_Action item_
Look through the lines below; wherever the word "html" appears, copy that line.

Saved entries
────────

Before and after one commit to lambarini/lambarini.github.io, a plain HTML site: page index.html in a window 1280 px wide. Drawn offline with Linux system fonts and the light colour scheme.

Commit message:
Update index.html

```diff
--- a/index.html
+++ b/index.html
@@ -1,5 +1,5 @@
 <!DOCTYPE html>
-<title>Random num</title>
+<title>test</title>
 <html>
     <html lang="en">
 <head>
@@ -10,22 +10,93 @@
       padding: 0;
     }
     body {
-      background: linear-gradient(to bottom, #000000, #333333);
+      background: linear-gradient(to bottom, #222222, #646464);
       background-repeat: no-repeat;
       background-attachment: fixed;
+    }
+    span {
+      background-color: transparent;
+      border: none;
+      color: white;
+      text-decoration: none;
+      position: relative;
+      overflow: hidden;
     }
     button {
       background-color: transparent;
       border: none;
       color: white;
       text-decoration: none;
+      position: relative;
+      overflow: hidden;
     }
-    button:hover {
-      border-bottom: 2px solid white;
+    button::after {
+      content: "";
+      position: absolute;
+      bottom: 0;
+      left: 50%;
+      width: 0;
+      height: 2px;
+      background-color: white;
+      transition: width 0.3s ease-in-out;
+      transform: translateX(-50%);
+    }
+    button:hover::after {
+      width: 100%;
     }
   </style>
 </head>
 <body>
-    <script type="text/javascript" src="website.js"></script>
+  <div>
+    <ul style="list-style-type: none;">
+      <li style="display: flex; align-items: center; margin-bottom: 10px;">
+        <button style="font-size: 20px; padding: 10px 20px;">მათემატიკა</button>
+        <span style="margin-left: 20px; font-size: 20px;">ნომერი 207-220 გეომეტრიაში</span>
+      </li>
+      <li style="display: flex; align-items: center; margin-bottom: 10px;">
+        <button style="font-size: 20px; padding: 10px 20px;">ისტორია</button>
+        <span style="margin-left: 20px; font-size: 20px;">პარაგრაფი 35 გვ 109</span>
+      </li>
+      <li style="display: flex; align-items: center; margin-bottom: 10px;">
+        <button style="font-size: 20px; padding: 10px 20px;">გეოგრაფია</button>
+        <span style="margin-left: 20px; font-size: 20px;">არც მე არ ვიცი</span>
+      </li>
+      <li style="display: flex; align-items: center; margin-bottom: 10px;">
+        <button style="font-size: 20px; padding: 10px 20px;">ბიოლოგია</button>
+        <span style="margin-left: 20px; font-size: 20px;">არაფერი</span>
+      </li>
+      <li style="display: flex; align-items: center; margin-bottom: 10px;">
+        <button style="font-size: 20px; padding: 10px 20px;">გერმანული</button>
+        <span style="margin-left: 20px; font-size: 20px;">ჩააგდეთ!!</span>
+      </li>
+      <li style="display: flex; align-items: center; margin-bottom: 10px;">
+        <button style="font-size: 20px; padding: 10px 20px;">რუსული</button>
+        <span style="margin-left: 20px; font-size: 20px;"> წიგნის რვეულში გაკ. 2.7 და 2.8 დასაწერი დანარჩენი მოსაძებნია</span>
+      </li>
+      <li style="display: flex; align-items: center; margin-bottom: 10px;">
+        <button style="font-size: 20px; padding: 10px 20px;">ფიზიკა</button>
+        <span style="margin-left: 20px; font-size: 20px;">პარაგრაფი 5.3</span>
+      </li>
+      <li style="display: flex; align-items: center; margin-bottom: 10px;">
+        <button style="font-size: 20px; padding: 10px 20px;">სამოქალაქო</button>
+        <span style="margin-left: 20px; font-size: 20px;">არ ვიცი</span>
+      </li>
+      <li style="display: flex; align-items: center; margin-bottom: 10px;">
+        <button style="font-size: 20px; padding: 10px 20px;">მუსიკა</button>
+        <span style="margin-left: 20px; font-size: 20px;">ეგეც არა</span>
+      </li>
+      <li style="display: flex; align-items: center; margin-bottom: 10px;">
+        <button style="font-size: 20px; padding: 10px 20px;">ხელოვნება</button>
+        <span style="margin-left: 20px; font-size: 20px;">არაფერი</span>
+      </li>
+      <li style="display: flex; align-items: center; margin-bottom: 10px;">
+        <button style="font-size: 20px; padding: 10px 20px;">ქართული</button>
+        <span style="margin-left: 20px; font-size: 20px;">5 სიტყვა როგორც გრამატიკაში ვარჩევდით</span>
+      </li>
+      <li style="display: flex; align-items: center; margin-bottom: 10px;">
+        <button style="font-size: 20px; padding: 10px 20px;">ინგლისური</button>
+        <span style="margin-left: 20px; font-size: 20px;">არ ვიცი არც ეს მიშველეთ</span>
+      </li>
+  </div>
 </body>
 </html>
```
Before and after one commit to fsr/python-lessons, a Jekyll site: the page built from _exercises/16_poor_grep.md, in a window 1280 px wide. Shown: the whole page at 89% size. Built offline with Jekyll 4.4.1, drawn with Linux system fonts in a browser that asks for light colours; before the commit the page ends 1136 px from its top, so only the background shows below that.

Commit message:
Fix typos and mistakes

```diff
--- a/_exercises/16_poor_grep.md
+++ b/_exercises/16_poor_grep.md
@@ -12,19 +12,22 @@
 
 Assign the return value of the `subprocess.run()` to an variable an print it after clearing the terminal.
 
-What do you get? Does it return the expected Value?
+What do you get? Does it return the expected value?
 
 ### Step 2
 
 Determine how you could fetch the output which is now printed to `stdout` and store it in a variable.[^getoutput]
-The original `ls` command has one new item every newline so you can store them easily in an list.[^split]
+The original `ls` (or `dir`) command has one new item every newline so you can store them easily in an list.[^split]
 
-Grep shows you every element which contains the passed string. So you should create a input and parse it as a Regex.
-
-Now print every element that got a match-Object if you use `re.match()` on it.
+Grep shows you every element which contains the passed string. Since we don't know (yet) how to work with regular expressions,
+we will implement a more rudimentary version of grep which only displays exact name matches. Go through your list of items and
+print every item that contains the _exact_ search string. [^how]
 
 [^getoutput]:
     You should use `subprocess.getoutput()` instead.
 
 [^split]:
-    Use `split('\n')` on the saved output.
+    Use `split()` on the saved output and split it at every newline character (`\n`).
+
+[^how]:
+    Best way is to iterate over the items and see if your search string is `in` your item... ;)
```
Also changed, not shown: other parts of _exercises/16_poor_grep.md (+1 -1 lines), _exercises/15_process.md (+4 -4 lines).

────────

_Output_
Before and after one commit to lambarini/lambarini.github.io, a plain HTML site: page index.html in a window 1280 px wide. Drawn offline with Linux system fonts and the light colour scheme.
Update index.html
--- a/index.html
+++ b/index.html
 <!DOCTYPE html>
 <html>
     <html lang="en">
 </html>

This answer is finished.